I had a pretty nice run down to the lake, except for the very last part, where I had to fight a dense birch forest. Once on the lake, I had 1,5km of skating on randonee skis back to the trailhead. All in all, quite a fun trip!
VORAKINNA, FEB 24 2018
Saturday; not a great start to the day. My back was aching, for unknown reasons. It was hard to stand upright. Worse; the light outside was totally flat. I had to figure out where to go, and after thinking long and hard, I ended up with Svartetua (842m) in Vanylven.
I postponed departure, hoping the back would improve. It didn’t, so I aimed for the 12:45 ferry to Koparneset. I had never skied Svartetua before, so I didn’t quite know where to start from. While driving back and forth to find me a good trailhead, Anne called from India. The reception was poor, so I decided quickly to drive to Fiskå (better reception there) and ski Vorakinna instead.
I parked where I had parked one week earlier, when I skied Storebøra, and hoped that the owner would suddenly turn up, like he did in 2009, 2012 and last week. And suddenly, there he was…
Not much had happened in a week. I could still see my old tracks down the forest road. On top of the forest road, I sat the course eastbound, aiming directly for Vorakinna.
The snow was a bit deep, but Karma managed OK. I struggled a bit crossing the creek from Vorkinndalen, but once that hurdle was behind me, the rest of the route to the top went without any problems. As I hadn’t been to Okla before, I decided to pay this small top a visit before aiming for the top.
The descent from the top was not nice. I practically didn’t see anything, even though I had put on glasses and snow goggles. From time to time, Karma was ahead of me, which helped. I looked forward to reach the forest road, where the light was less flat. But what I hadn’t noticed on the way up, was that there was an icy crust on top of the snow, and the fun disappeared in an instant.
Back at the car, I realized that I had completely forgotten about the back during the trip. But as soon as I got back into the car, it was just as bad again. But all in all, it was nice to have been out skiing again – for the 6th day in a row…
Back home, I took Karma out for a round of soccer. She’s a natural talent. Textbook precision…
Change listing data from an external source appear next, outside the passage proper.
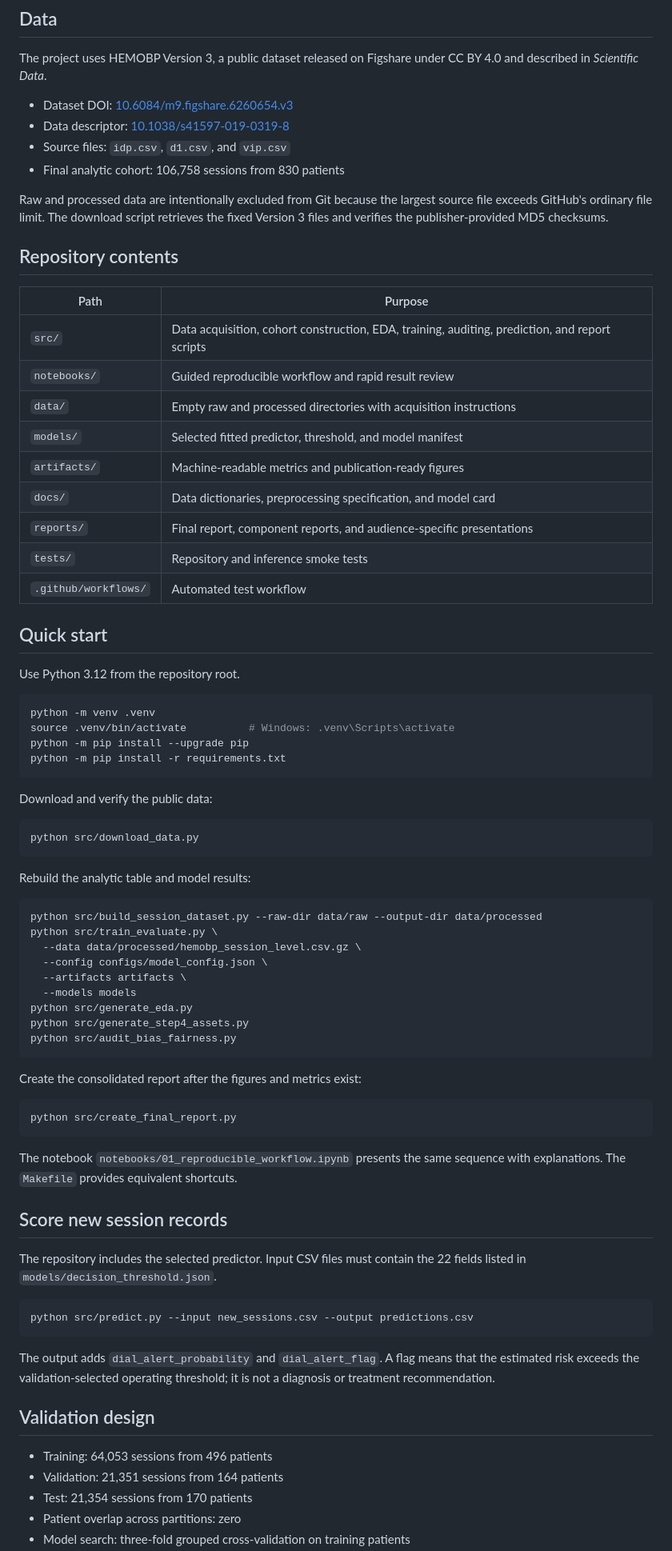
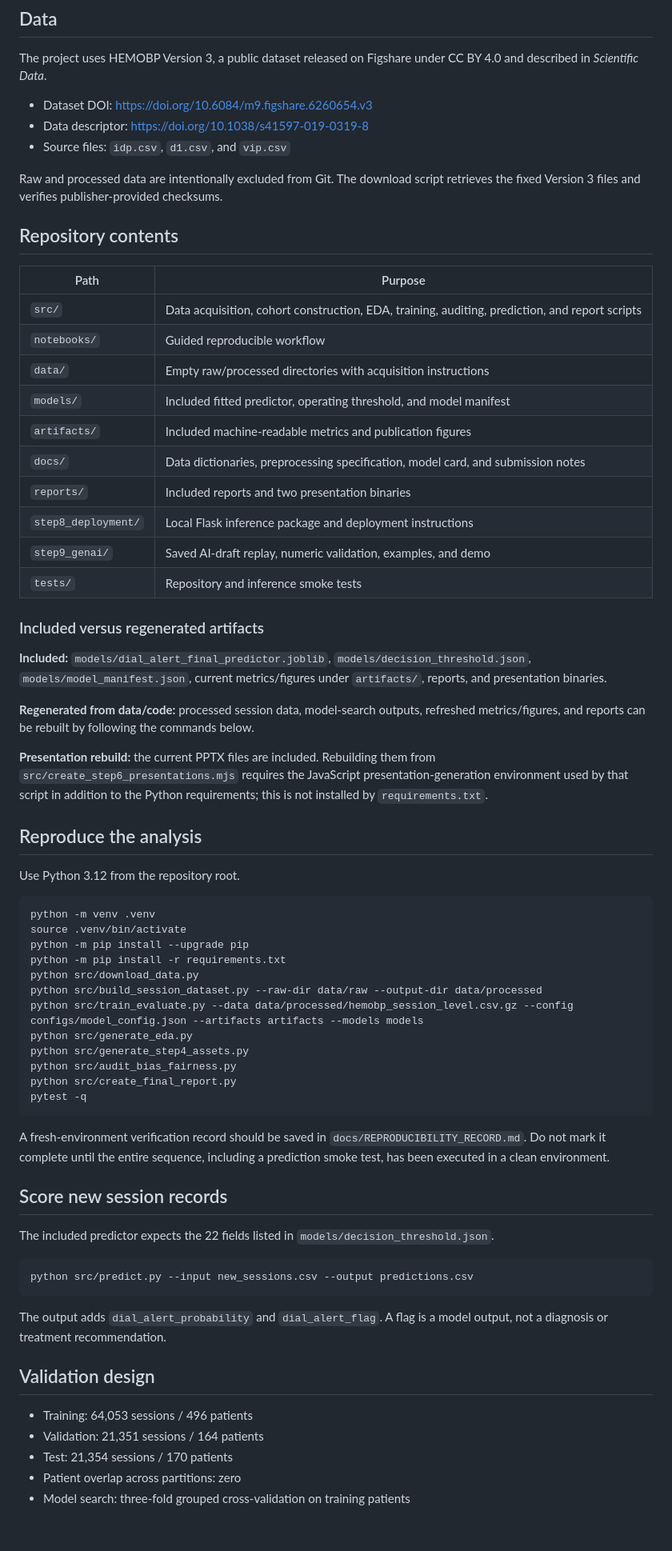
Before and after one commit to guillanofg/DIAL-ALERT, a Markdown page: README.md, the part around one of its changes. Shown at 80% size. Drawn GitHub-style; blank space fills up the shorter version.

Commit message:
Clarify submission-ready definitions and operating strategies

````diff
--- a/README.md
+++ b/README.md
@@ -29,80 +60,70 @@ The clinical operations question is whether information available early in a dia
 
 The project uses HEMOBP Version 3, a public dataset released on Figshare under CC BY 4.0 and described in *Scientific Data*.
 
-- Dataset DOI: [10.6084/m9.figshare.6260654.v3](https://doi.org/10.6084/m9.figshare.6260654.v3)
-- Data descriptor: [10.1038/s41597-019-0319-8](https://doi.org/10.1038/s41597-019-0319-8)
+- Dataset DOI: https://doi.org/10.6084/m9.figshare.6260654.v3
+- Data descriptor: https://doi.org/10.1038/s41597-019-0319-8
 - Source files: `idp.csv`, `d1.csv`, and `vip.csv`
-- Final analytic cohort: 106,758 sessions from 830 patients
 
-Raw and processed data are intentionally excluded from Git because the largest source file exceeds GitHub's ordinary file limit. The download script retrieves the fixed Version 3 files and verifies the publisher-provided MD5 checksums.
+Raw and processed data are intentionally excluded from Git. The download script retrieves the fixed Version 3 files and verifies publisher-provided checksums.
 
 ## Repository contents
 
 | Path | Purpose |
 | --- | --- |
 | `src/` | Data acquisition, cohort construction, EDA, training, auditing, prediction, and report scripts |
-| `notebooks/` | Guided reproducible workflow and rapid result review |
-| `data/` | Empty raw and processed directories with acquisition instructions |
-| `models/` | Selected fitted predictor, threshold, and model manifest |
-| `artifacts/` | Machine-readable metrics and publication-ready figures |
-| `docs/` | Data dictionaries, preprocessing specification, and model card |
-| `reports/` | Final report, component reports, and audience-specific presentations |
+| `notebooks/` | Guided reproducible workflow |
+| `data/` | Empty raw/processed directories with acquisition instructions |
+| `models/` | Included fitted predictor, operating threshold, and model manifest |
+| `artifacts/` | Included machine-readable metrics and publication figures |
+| `docs/` | Data dictionaries, preprocessing specification, model card, and submission notes |
+| `reports/` | Included reports and two presentation binaries |
+| `step8_deployment/` | Local Flask inference package and deployment instructions |
+| `step9_genai/` | Saved AI-draft replay, numeric validation, examples, and demo |
 | `tests/` | Repository and inference smoke tests |
-| `.github/workflows/` | Automated test workflow |
 
-## Quick start
+### Included versus regenerated artifacts
+
+**Included:** `models/dial_alert_final_predictor.joblib`, `models/decision_threshold.json`, `models/model_manifest.json`, current metrics/figures under `artifacts/`, reports, and presentation binaries.
+
+**Regenerated from data/code:** processed session data, model-search outputs, refreshed metrics/figures, and reports can be rebuilt by following the commands below.
+
+**Presentation rebuild:** the current PPTX files are included. Rebuilding them from `src/create_step6_presentations.mjs` requires the JavaScript presentation-generation environment used by that script in addition to the Python requirements; this is not installed by `requirements.txt`.
+
+## Reproduce the analysis
 
 Use Python 3.12 from the repository root.
 
 ```bash
 python -m venv .venv
-source .venv/bin/activate          # Windows: .venv\Scripts\activate
+source .venv/bin/activate
 python -m pip install --upgrade pip
 python -m pip install -r requirements.txt
-```
-
-Download and verify the public data:
-
-```bash
 python src/download_data.py
-```
-
-Rebuild the analytic table and model results:
-
-```bash
 python src/build_session_dataset.py --raw-dir data/raw --output-dir data/processed
-python src/train_evaluate.py \
-  --data data/processed/hemobp_session_level.csv.gz \
-  --config configs/model_config.json \
-  --artifacts artifacts \
-  --models models
+python src/train_evaluate.py --data data/processed/hemobp_session_level.csv.gz --config configs/model_config.json --artifacts artifacts --models models
 python src/generate_eda.py
 python src/generate_step4_assets.py
 python src/audit_bias_fairness.py
+python src/create_final_report.py
+pytest -q
 ```
 
-Create the consolidated report after the figures and metrics exist:
-
-```bash
-python src/create_final_report.py
-```
-
-The notebook `notebooks/01_reproducible_workflow.ipynb` presents the same sequence with explanations. The `Makefile` provides equivalent shortcuts.
+A fresh-environment verification record should be saved in `docs/REPRODUCIBILITY_RECORD.md`. Do not mark it complete until the entire sequence, including a prediction smoke test, has been executed in a clean environment.
 
 ## Score new session records
 
-The repository includes the selected predictor. Input CSV files must contain the 22 fields listed in `models/decision_threshold.json`.
+The included predictor expects the 22 fields listed in `models/decision_threshold.json`.
 
 ```bash
 python src/predict.py --input new_sessions.csv --output predictions.csv
 ```
 
-The output adds `dial_alert_probability` and `dial_alert_flag`. A flag means that the estimated risk exceeds the validation-selected operating threshold; it is not a diagnosis or treatment recommendation.
+The output adds `dial_alert_probability` and `dial_alert_flag`. A flag is a model output, not a diagnosis or treatment recommendation.
 
 ## Validation design
 
-- Training: 64,053 sessions from 496 patients
-- Validation: 21,351 sessions from 164 patients
-- Test: 21,354 sessions from 170 patients
+- Training: 64,053 sessions / 496 patients
+- Validation: 21,351 sessions / 164 patients
+- Test: 21,354 sessions / 170 patients
 - Patient overlap across partitions: zero
 - Model search: three-fold grouped cross-validation on training patients
````
Also changed, not shown: other parts of README.md (+51 -27 lines).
SANDSØYA, FEB 25 2018
Sunday; my back had not improved, and I did not feel like lifting heavy boots and skis today. The weather forecast wasn’t great either, with rain moving in sometime in the afternoon. I wanted an easy hike, wearing my light terrain shoes. Sandsøya island was a perfect candidate. Hardly any snow left.
I took the 11:45am ferry to Voksa, and decided to return with the 4:15pm ferry. That would give me approx. 3h:45m for hiking. So, I decided to hike across Rinden, Øyna, Dollsteinen, Hellandsfjella and Hornet. By 12:20pm, Karma and I were on our way up to the island high point – Rinden (369m).
This was an easy and nice, and the weather was OK so far. We continued across Øyna, which was the only place where we had to cross snow.
I looked forward to Dollsteinen. The view from Øyna is always dramatic (ref. the above picture)
Dollsteinen may look steep, but it’s actually an easy hike. Well … perhaps not easy enough, as it’s the only top on the island that’s not part of the popular 7-top route. Fortunately, there was no ice on the path.
From the top, I could see a major rain shower moving in from the ocean, slightly north of us. We descended from Dollsteinen and aimed for Hellandsfjella. We were now in the outskirts of the shower, and I felt some drops of rain.
The last top on the agenda was Hornet/Grøntua. When we reached the top, we had ascended 1000 vertical meters in total.
When we reached Sandshamn, I looked at the clock for the first time. 3pm. I reckoned it would be 25 minutes to the trailhead, and any plans about hiking Vorakletten and Kulen were put aside. 12,9km was a good hike anyway.
Even if I had 45 minutes before the ferry came, it was nice to just relax, stretch a little and check the news from the last day of the Olympics. Some games for Norway – on top of the list of medals. Not bad for a small country…